Images care of http://justhungry.com/fugu-puffer-fish-would-you-or-wouldnt-you and http://www.pbase.com/image/73493783 and http://www.ukdivers.net/life/redseaf.htm and http://www.ukdivers.net/life/redseaf.htm and http://fishology.blogspot.co.uk/2012/08/rabbitfish.html and http://swanagecoastguard.blogspot.co.uk/2010/07/weever-fish.html and http://rucksacktroubadour.com/2012/07/23/lionfish-hunting-a-treacherous-first-foray-in-scuba-diving/ and http://www.diverosa.com/Puerto%20Galera/FPG-05%20Striped%20eel%20catfish,%20Plotosus%20lineatus. and http://www.britannica.com/EBchecked/media/23618/Oyster-toadfish

POISONOUS PLANTS







By featured author CHRIS SWEENEY

Over millions of years, plants have developed some crafty ways to fend off hungry animals.
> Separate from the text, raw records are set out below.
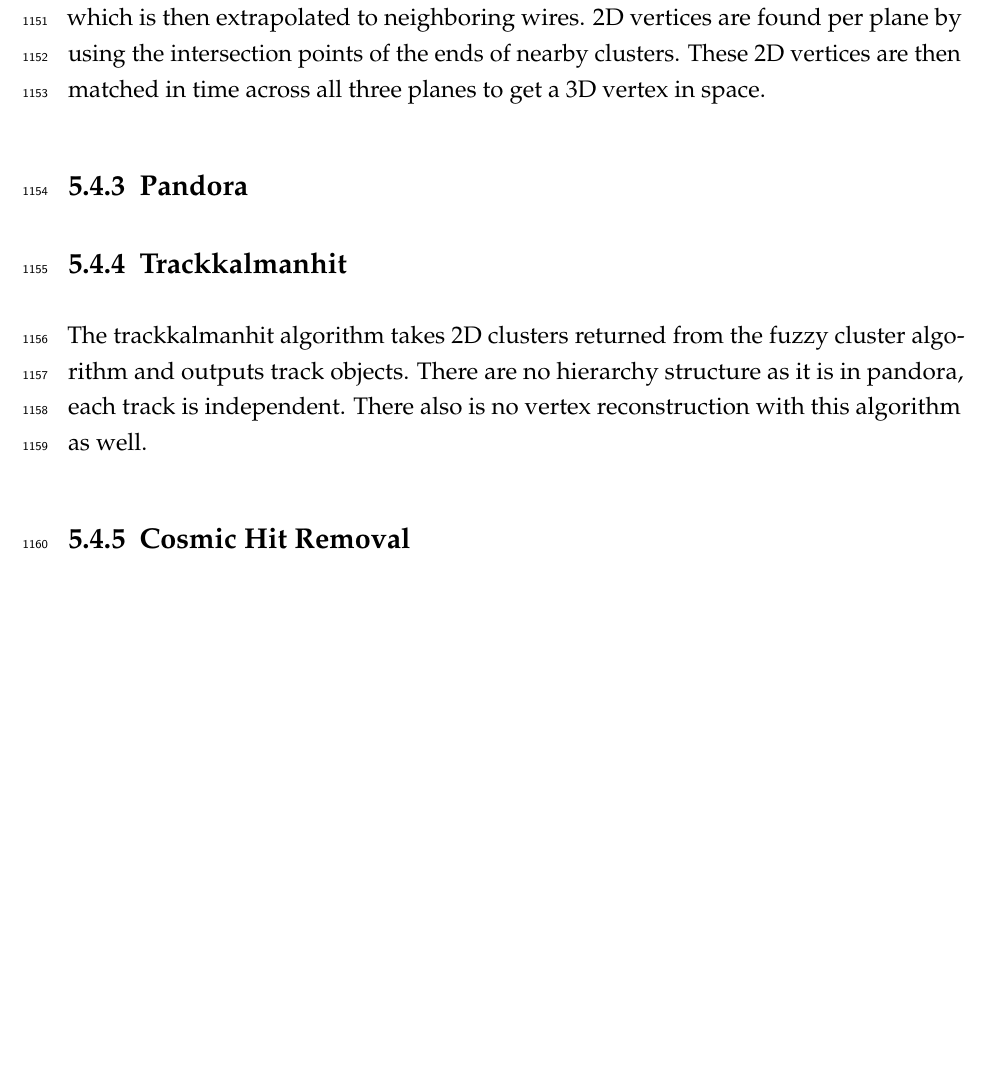
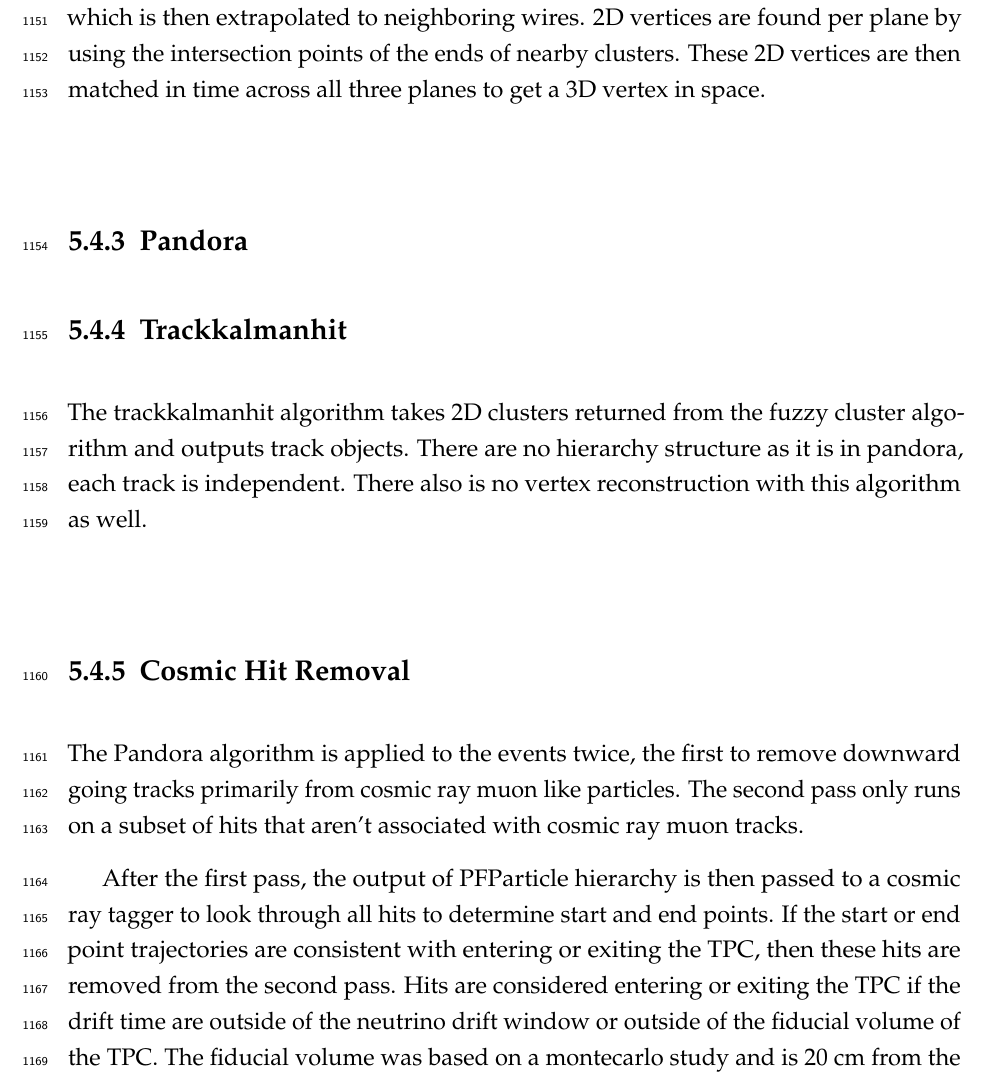
Before and after one commit to DrEsquivelPhD/thesis, a LaTeX thesis (example.tex, which reads meas.tex): part of page 70 of 125 before the commit and part of page 70 of 127 after it, cut so that both start at the same text, the shorter picture padded with empty space. Compiled offline with pdfLaTeX.

Commit message:
latest update

```diff
--- a/meas.tex
+++ b/meas.tex
@@ -135,6 +135,11 @@ The pandora algorithm utilizes it's own clustering algorithm and will be detaile
 \subsection{Trackkalmanhit}
 The trackkalmanhit algorithm takes 2D clusters returned from the fuzzy cluster algorithm and outputs track objects. There are no hierarchy structure as it is in pandora, each track is independent. There also is no vertex reconstruction with this algorithm as well.
 \subsection{Cosmic Hit Removal}
+The Pandora algorithm is applied to the events twice, the first to remove downward going tracks primarily from cosmic ray muon like particles. The second pass only runs on a subset of hits that aren't associated with cosmic ray muon tracks.
+
+After the first pass, the output of PFParticle hierarchy is then passed to a cosmic ray tagger to look through all hits to determine start and end points. If the start or end point trajectories are consistent with entering or exiting the TPC, then these hits are removed from the second pass. Hits are considered entering or exiting the TPC if the drift time are outside of the neutrino drift window or outside of the fiducial volume of the TPC. The fiducial volume was based on a montecarlo study and is 20 cm from the top or bottom of the TPC and 10 cm from the TPC ends.
+
+
 \subsection{Projection Matching Algorithm}
 \subsection{Calorimetry}
 \section{Event Selection}
```
Also changed, not shown: microboone_tech_note.pdf (added), 5 other files.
Deadly neurotoxins, thorns capable of puncturing car tires, and powerful digestive enzymes are just a few.

Of course producing a lethal cocktail of toxins is as good a way as any to fend off hungry predators, but while they may be designed to be effective against caterpillars and browsing herbivores, these toxins can work just as well on humans. With this in mind, when it comes to furnishing your humble garden plot with plants - buyer beware!

Below are a list - which is in no way complete - of some common garden plants that should be handled with care.

Furthermore, unless you know exactly what you are doing, don't go around foraging for 'edible' plants as this will definitely carry a high risk of self poisoning.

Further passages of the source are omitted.